→ **ACTIVITY**
Show every line of the data that contains the string "login".

[Web interface edit records]

# # # # #

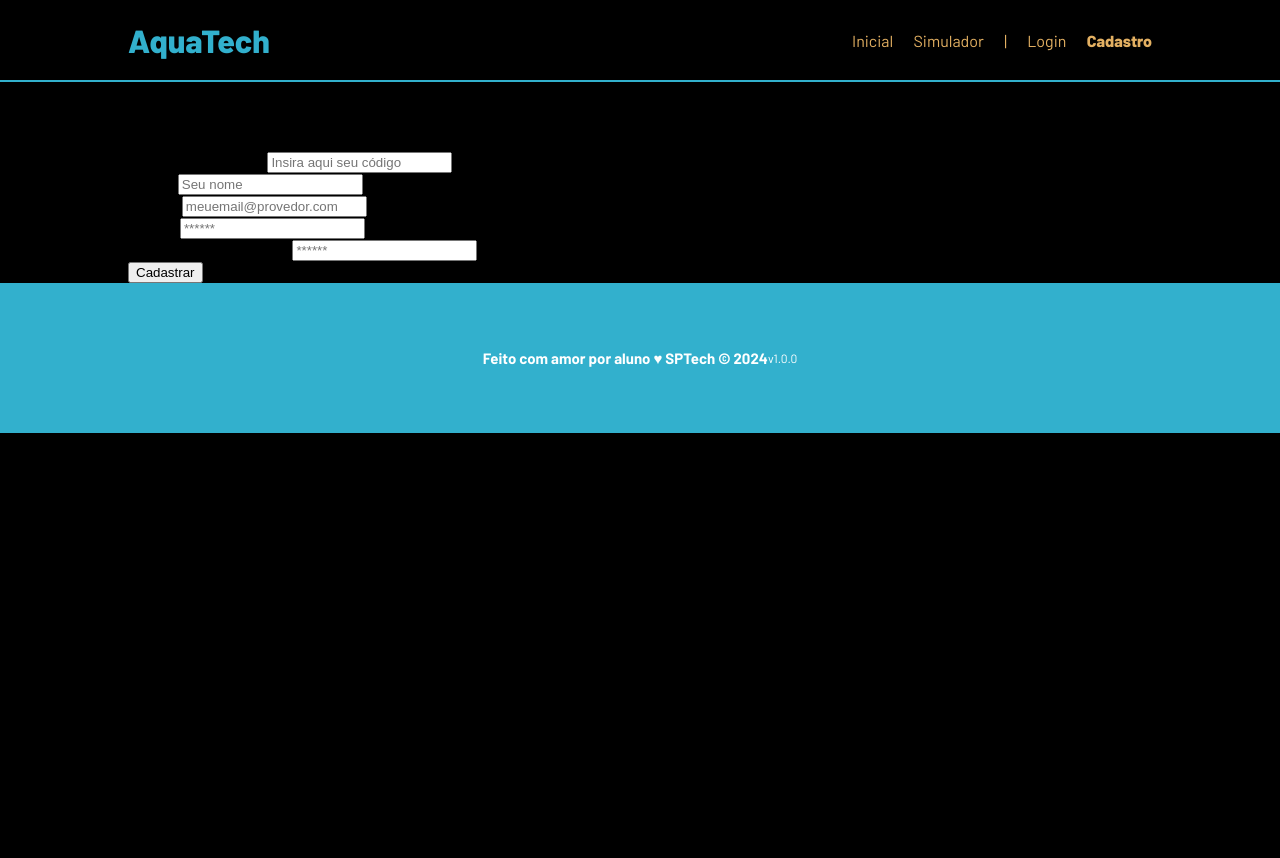
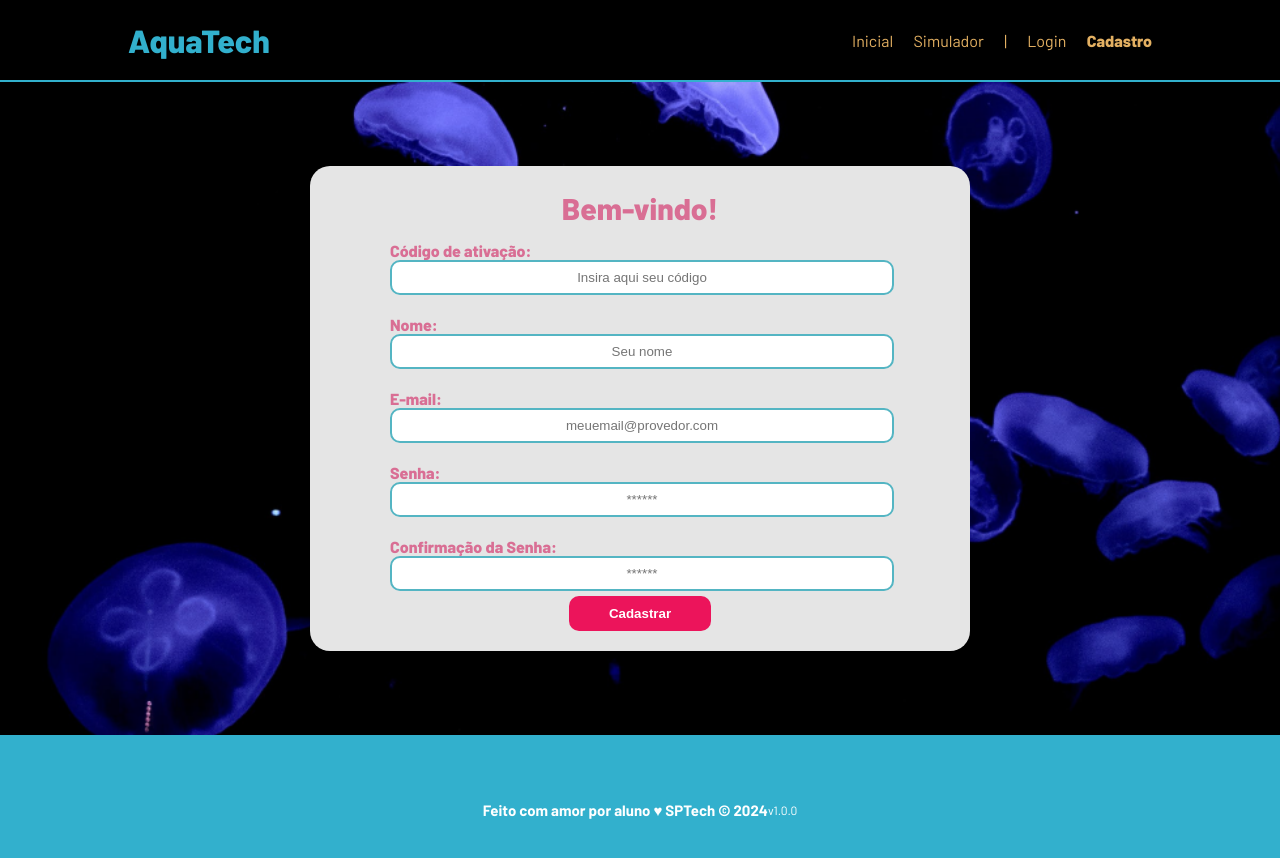
Before and after one commit to ViniDiasOF/AtividadeCSS-AquaTech, a plain HTML site: page atividadeCSS/cadastro.html in a window 1280 px wide. Before the commit the page ends 800 px from the top, so only its background shows below. Drawn offline with Linux system fonts and the light colour scheme.

Commit message:
CCS atualizado

```diff
--- a/atividadeCSS/cadastro.html
+++ b/atividadeCSS/cadastro.html
@@ -37,35 +37,41 @@
   </div>
   <!--header fim-->
 
+  <div class="banner">
+    <div class="container">
+
+
       <div class="login">
 
-    <div class="container">
         <div class="card card-cadastro">
             <h2>Bem-vindo!</h2>
             <div class="formulario">
               <div class="campo">
-            <span>Código de ativação:</span>
+            <span>Código de ativação:</span><br>
             <input id="codigo_input" type="text" placeholder="Insira aqui seu código" />
               </div>
           <div class="campo">
-            <span>Nome:</span>
+            <span>Nome:</span><br>
             <input id="nome_input" type="text" placeholder="Seu nome" />
           </div>
           <div class="campo">
-            <span>E-mail:</span>
+            <span>E-mail:</span><br>
             <input id="email_input" type="text" placeholder="meuemail@provedor.com" />
           </div>
           <div class="campo">
-            <span>Senha:</span>
+            <span>Senha:</span><br>
             <input id="senha_input" type="password" placeholder="******" />
           </div>
           <div class="campo">
-            <span>Confirmação da Senha:</span>
+            <span>Confirmação da Senha:</span><br>
               <input id="confirmacao_senha_input" type="password" placeholder="******" />
+              </div>
               </div>
             <button class="botao">Cadastrar</button>
           </div>
         </div>
+      </div>
+
     </div>
   </div>
 
--- a/atividadeCSS/styles/style.css
+++ b/atividadeCSS/styles/style.css
@@ -26,6 +26,7 @@ body {
     width: 80%;
     margin: auto;
 }
+
 
 .header .container {
     justify-content: space-between;
@@ -127,3 +128,62 @@ body {
 .version {
     font-size: 12px;
 }
+
+.card-login {
+    background-color: #e5e5e5;
+    padding: 0 80px 20px 80px;
+    width: 500px;
+    border-radius: 20px;
+    display: flex;
+    flex-direction: column;
+    align-items: center
+}
+
+.formulario {
+    display: flex;
+    align-items: center;
+    flex-direction: column;
+    padding: 5px;
+    width: inherit;
+    gap: 20px;
+    color: #d96e94;
+    font-weight: 800;
+}
+
+.campo {
+    width: inherit;
+}
+
+.campo input {
+    width: inherit;
+    text-align: center;
+    border-radius: 10px;
+    padding: 8px 0 8px 0;
+    border: 2px solid #54b5c3;
+}
+
+button {
+    background-color: #ec145b;
+    border: none;
+    padding: 10px 40px 10px 40px;
+    font-weight: 800;
+    color: #fff;
+    border-radius: 10px;
+}
+
+h2 {
+    color: #d96e94;
+    font-weight: 800;
+    font-size: 30px;
+    margin-bottom: 10px;
+}
+
+.card-cadastro {
+    background-color: #e5e5e5;
+    padding: 0 80px 20px 80px;
+    width: 500px;
+    display: flex;
+    flex-direction: column;
+    align-items: center;
+    border-radius: 20px;
+}
```
Also changed, not shown: atividadeCSS/login.html (+13 -0 lines), 1 other file. Lines whose indentation alone changed are shown as unchanged.
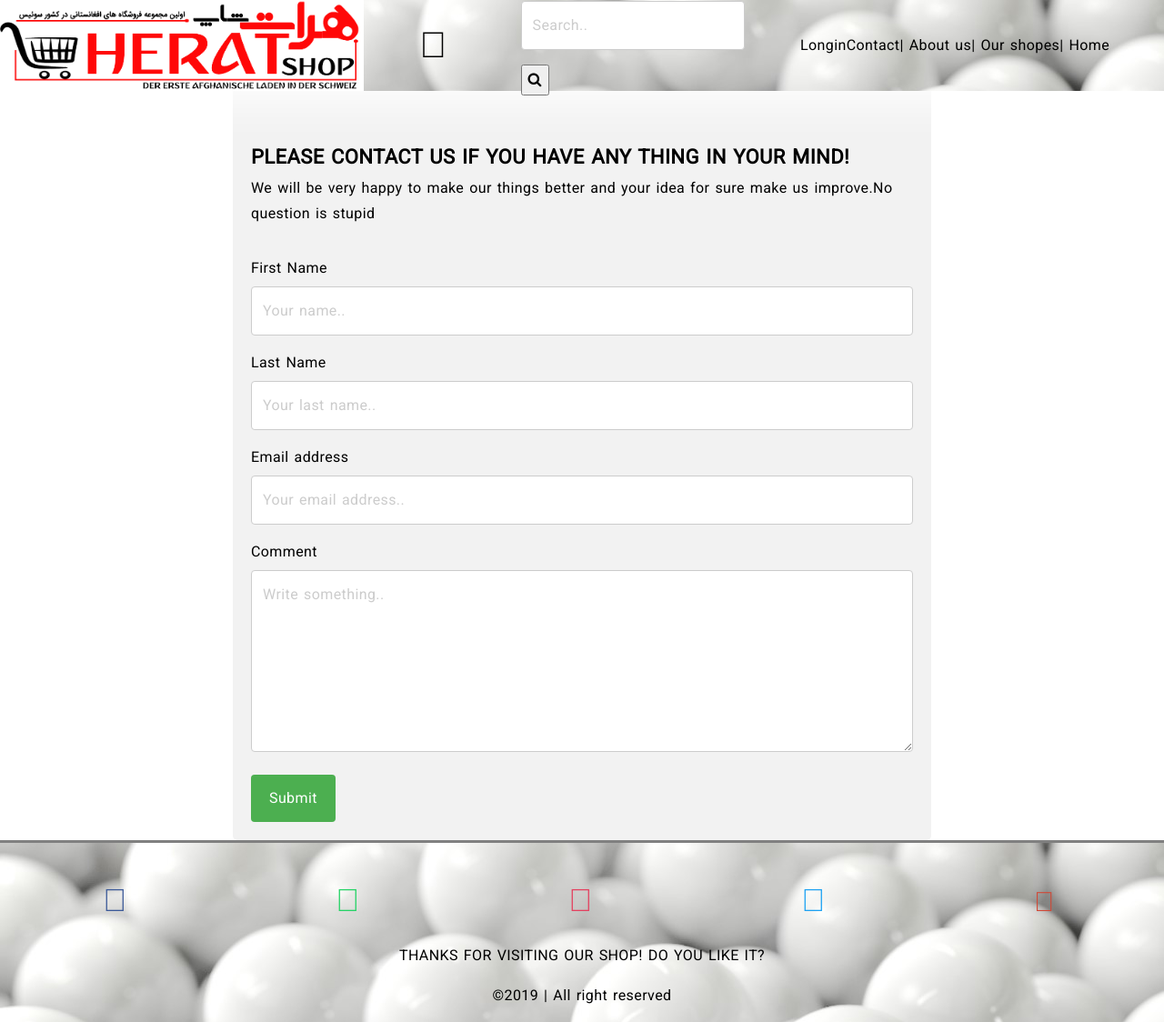
After one commit to Ali-Janan/WebSite, a PHP site: page /contact.html in a window 1280 px wide. The commit adds this page. Shown: the whole page at 91% size. Run offline with PHP 8.4, Linux system fonts and the light colour scheme.

Commit message:
i added some new things

```diff
--- /dev/null
+++ b/Herat/contact.html
@@ -0,0 +1,151 @@
+<!DOCTYPE html>
+<html lang="en">
+
+<head>
+  <meta charset="UTF-8">
+  <title>Herat Shop</title>
+  <meta name="viewport" content="width=device-width, initial-scale=1.0">
+  <meta http-equiv="X-UA-Compatible" content="ie=edge">
+  <link rel="shortcut icon" type="image/jpg" href="./image/logo2.png" />
+  <link rel="stylesheet" href="herat.css">
+  <link rel="stylesheet" href="https://cdnjs.cloudflare.com/ajax/libs/font-awesome/4.7.0/css/font-awesome.min.css">
+  <link rel="stylesheet" href="../icomoon/style.css">
+  <link href="https://fonts.googleapis.com/css?family=Roboto" rel="stylesheet">
+
+  <style>
+    /* Style inputs with type="text", select elements and textareas */
+    input[type=text],
+    select,
+    textarea {
+      width: 100%;
+      /* Full width */
+      padding: 12px;
+      /* Some padding */
+      border: 1px solid #ccc;
+      /* Gray border */
+      border-radius: 4px;
+      /* Rounded borders */
+      box-sizing: border-box;
+      /* Make sure that padding and width stays in place */
+      margin-top: 6px;
+      /* Add a top margin */
+      margin-bottom: 16px;
+      /* Bottom margin */
+      resize: vertical
+        /* Allow the user to vertically resize the textarea (not horizontally) */
+
+    }
+
+    /* Style the submit button with a specific background color etc */
+    input[type=submit] {
+      background-color: #4CAF50;
+      color: white;
+      padding: 12px 20px;
+      border: none;
+      border-radius: 4px;
+      cursor: pointer;
+    }
+
+    /* When moving the mouse over the submit button, add a darker green color */
+    input[type=submit]:hover {
+      background-color: #45a049;
+    }
+
+    /* Add a background color and some padding around the form */
+    .container {
+      border-radius: 5px;
+      background-color: #f2f2f2;
+      padding: 20px;
+      *width: 50%;
+      *padding-top: 10px;
+    }
+
+    .box {
+      width: 60%;
+      margin: 0 auto;
+    }
+  </style>
+
+
+
+</head>
+
+
+<!------------------------ body----------------->
+
+<body>
+  <!------------------Header------------------->
+  <header class="header">
+    <div class="logo">
+      <img src="./image/logo.jpg" alt="logo" height="75px">
+    </div>
+
+    <div class="icon-basket">
+    </div>
+    <!-- The form -->
+    <div class="search">
+      <form class="example" action="action_page.php">
+        <input type="text" placeholder="Search.." name="search">
+        <button type="submit"><i class="fa fa-search"></i></button>
+      </form>
+    </div>
+    <li class="topnav">
+      <a href="longin">Longin</a>
+      <a href="#contact">Contact</a>
+      <a href="#about">| About us</a>
+      <a href="#about">| Our shopes</a>
+      <a href="#home">| Home</a>
+    </li>
+  </header>
+  <!------------------Header End------------------>
+
+  <hr>
+  <hr>
+  <hr>
+  <hr>
+  <!------------------------ box----------------->
+  <section class="box">
+    <hr>
+    <hr>
+
+    <div class="container">
+      <form action="action_page.php">
+        <h1>Please contact us if you have any thing in your mind!</h1>
+        <p>We will be very happy to make our things better and your idea for sure make us improve.No question is stupid
+        </p>
+        <label for="fname">First Name</label>
+        <input type="text" id="fname" name="firstname" placeholder="Your name..">
+
+        <label for="lname">Last Name</label>
+        <input type="text" id="lname" name="lastname" placeholder="Your last name..">
+        <label for="eaddress">Email address</label>
+        <input type="text" id="e-address" name="email address" placeholder="Your email address..">
+
+        <label for="subject">Comment</label>
+        <textarea id="comment" name="comment" placeholder="Write something.." style="height:200px"></textarea>
+        <input type="submit" value="Submit">
+        <br>
+
+
+      </form>
+    </div>
+
+  </section>
+
+  <!-----------------footer-------------------->
+
+  <footer id="footer">
+    <div class="media-icon">
+      <div class="icon-wrap"> <a href="https://www.facebook.com/"><i class="icon-facebook"></i></a></div>
+      <div class="icon-wrap"> <a href="https://www.whatsapp.com/"><i class="icon-whatsApp"></i></a></div>
+      <div class="icon-wrap"> <a href="https://www.instagram.com/"><i class="icon-instagram"></i></a></div>
+      <div class="icon-wrap"><a href="https://twitter.com/login?lang=en"><i class="icon-twitter"></i></a></div>
+      <div class="icon-wrap"><a href="https://accounts.google.com"><i class="icon-Email"></i></a></div>
+    </div>
+
+
+    <div class="text">
+      <h4>Thanks for visiting our shop! Do you like it?</h4>
+      <p>&copy;2019 | All right reserved</p>
+    </div>
+  </footer>
--- a/Herat/herat.css
+++ b/Herat/herat.css
@@ -36,14 +41,14 @@
   select,
   textarea {
     font-family: 'roboto', sans-serif;
-    font-size: 1em;
+    font-size: 16px;
     font-weight: 300;
     letter-spacing: 0.025em;
     line-height: 1.75em;
-    color: #7c8081;
+    color: black;
     word-spacing: 0.1em;
+    letter-spacing: 0.025;
   }
-
   /* TITRES
   ----------------------------------------------*/
   h1,
@@ -72,25 +77,15 @@
     font-size: 1.1em;
     font-weight: 400;
   }
-
+  .pdall {
+    padding: 0 20px;
+  }
   /* PARAGRAPHES
   ----------------------------------------------*/
   p {
     margin-bottom: 2em;
   }
 
-  /* LIENS
-  -------------------li a list and a link---------------------------*/
-  li a {
-    text-decoration: none;
-    outline: none;
-    color: inherit; /*#3fb1a3*/
-    *border-bottom: dotted 1px;
-    transition: color 0.2s ease-in-out, border-color 0.2s ease-in-out, background-color 0.2s ease-in-out;
-  }
-  li a:hover {
-    border-bottom-color: transparent;
-  }
   /* BOLD
   ----------------------------------------------*/
   strong, b {
@@ -136,39 +122,6 @@
   /*---------------------------------------------*/
   /*---------------------------------------------*/
   /*---------------------------------------------*/
-
-
-
-
-
-
-
-
-
-
-
-
-  html {
-    font-size: 16px;
-    box-sizing: border-box;
-    *margin: 50px;
-  }
-
-  /*  ---------------Body---------------------*/
-
-
-  body {
-    font-family: 'Roboto', sans-serif;
-    font-size: 1em;
-    font-weight: 300;
-    line-height: 1.5;
-    color: black;
-    letter-spacing: 0.025;
-    word-spacing: 0.01;
-    background-color: white;
-    *margin: 10px;
-
-  }
 
   /*  ---------------header---------------------*/
   .header {
@@ -182,10 +135,10 @@
     height: 100px;
     list-style: none;
     margin: 0 auto;
-  text-align: left;
-  background-image: url(./image/bbbbbb.jpg);
-  color: black;
-  box-shadow: 5px 5px 50px 5px white;
+    *text-align: left;
+    background-image: url(./image/bbbbbb.jpg);
+    color: black;
+    box-shadow: 5px 5px 50px 5px white;
   }
   .logo {
     min-width: 120px;
@@ -208,16 +161,17 @@
   }
   .topnav {
     min-width: 400px;
-    word-spacing: 2px;
-    font-size: 20px;
-
+    *word-spacing: 2px;
+    *font-size: 20px;
+    display: flex;
+    flex-flow: row;
   }
   .topnav a:hover {
     color: white;
     background-color: gray;
-    font-size: 21px;
+    font-size: 19px;
     border-radius: 5px;
-    padding: 5px 5px;
+    *padding: 5px 5px;
   }
   /*   ----------supermarket---------------*/
   .background {
@@ -289,15 +236,12 @@
     justify-content: center;
     }
 
-  a {
-    color: black;
-    text-decoration: none;
-    transition: color .5s ease, background 0.5s ease, border-radius .5s ease;
-  }
+
 
   .catagory a:hover {
     color: red;
     background-color: #E0E0E0;
+    display: block;
   }
   /*   ----------album---------------*/
   .album {
@@ -342,12 +284,12 @@
 
   }
   .media-icon {
-
     display: flex;
     flex-flow: row;
     justify-content: space-around;
     position: relative;
-    font-size: 30px;
+    font-size: 35px;
+    height: 60px;
   }
   .text {
     text-align: center;
@@ -355,6 +297,9 @@
 
   footer span {
     font-size: 30px;
+  }
+  .icon-wrap {
+    width: 30px;
   }
 
   .icon-facebook::before {
@@ -391,30 +336,12 @@
   .icon-Email::before {
     content: "\e902";
     color: #d14836;
+    font-size: 30px;
 
   }
-
-
   .icon-Email:hover {
     font-size: 40px;
   }
-
-
-
-
-
-
-
-
-
-
-
-
-
-
-
-
-
 
 
   /*
```
Also changed, not shown: other parts of Herat/herat.css (+16 -29 lines), Herat/Herat.html (+46 -49 lines), Herat/product.html (added, +128 -0 lines), Herat/about.html (added), Herat/home.html (added), Herat/image/1.jpg, Herat/our-shops.html (added).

# # # # #

→ **WRITTEN SOLUTION**
       <div class="login">
+.card-login {
Also changed, not shown: atividadeCSS/login.html (+13 -0 lines), 1 other file. Lines whose indentation alone changed are shown as unchanged.
+      <div class="icon-wrap"><a href="https://twitter.com/login?lang=en"><i class="icon-twitter"></i></a></div>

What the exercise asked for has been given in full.